A company at the end of the day needs to deal with the fact that it is here to generate revenue for its shareholders. If open source or open web helps, then so be it. If it doesn’t, or there are other interests, then… well… that’s what gets done.
Google isn’t maintaining WebRTC out of the goodness of their heart. It is an essential part of the web, but is also a component they need for Google Meet and a few other, less important projects.
As such, the attention of the team maintaining libwebrtc is going to be almost always razor focused on what Google Meet needs in their roadmap. Their bugs. Their features.
Planning to do something Google Meet doesn’t need? Does libwebrtc/Chrome support it or is it clunky or broken in that area? If it is broken, then you are in a world of pain… because the team at libwebrtc probably won’t have the attention span to assist you with it.
When to go against the tide?
That’s a good question.
When should you go against the tide and develop something that is far remote from what Google Meet is doing, with requirements that are different and even go against the requirements of Google Meet on the part that deals with media processing?
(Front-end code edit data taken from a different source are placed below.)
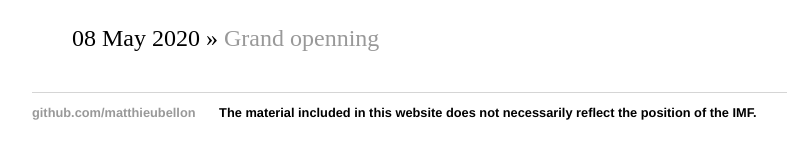
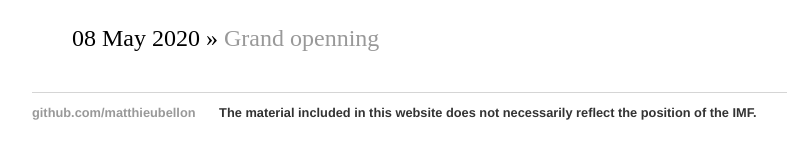
Before and after one commit to matthieubellon/matthieubellon.github.io, a Jekyll site: the page built from blog/index.html, in a window 1280 px wide. Shown: the part 152-311 px from the top of the page, without its empty margins (160-947 px from the left). Built offline with Jekyll 4.4.1, drawn with Linux system fonts in a browser that asks for light colours.

Commit message:
Update main.css

```diff
--- a/css/main.css
+++ b/css/main.css
@@ -3,7 +3,7 @@
     width: 70%;
 }
 nav ul, footer ul {
-    font-family:'Helvetica', 'Arial', 'Sans-Serif';
+    font-family:'Helvetica Neue', 'Helvetica', 'Arial', 'sans-serif';
     padding: 0px;
     list-style: none;
     font-weight: bold;
@@ -31,6 +31,7 @@
 footer {
     border-top: 1px solid #d5d5d5;
     font-size: .8em;
+    color: #333;
 }
 
 ul.posts {
```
I guess the answer is when your team is savvy enough and experienced enough with developing WebRTC products. Not just using open source tools, but in looking at the internals and low level components of WebRTC.
It also greatly helps if they are known in the industry as individuals and known to the team at Google maintaining libwebrtc. When you need things, such personal relationships will be really important.
Sadly, there aren’t many around with that kind of skill set.
👉 That’s part of the objective behind the new Low-level WebRTC protocols course we’ve just launched. Check it out
👉 You should also read about the state of open source WebRTC projects to get a better understanding of when to use something other than libwebrtc and what to do about the server side of your WebRTC application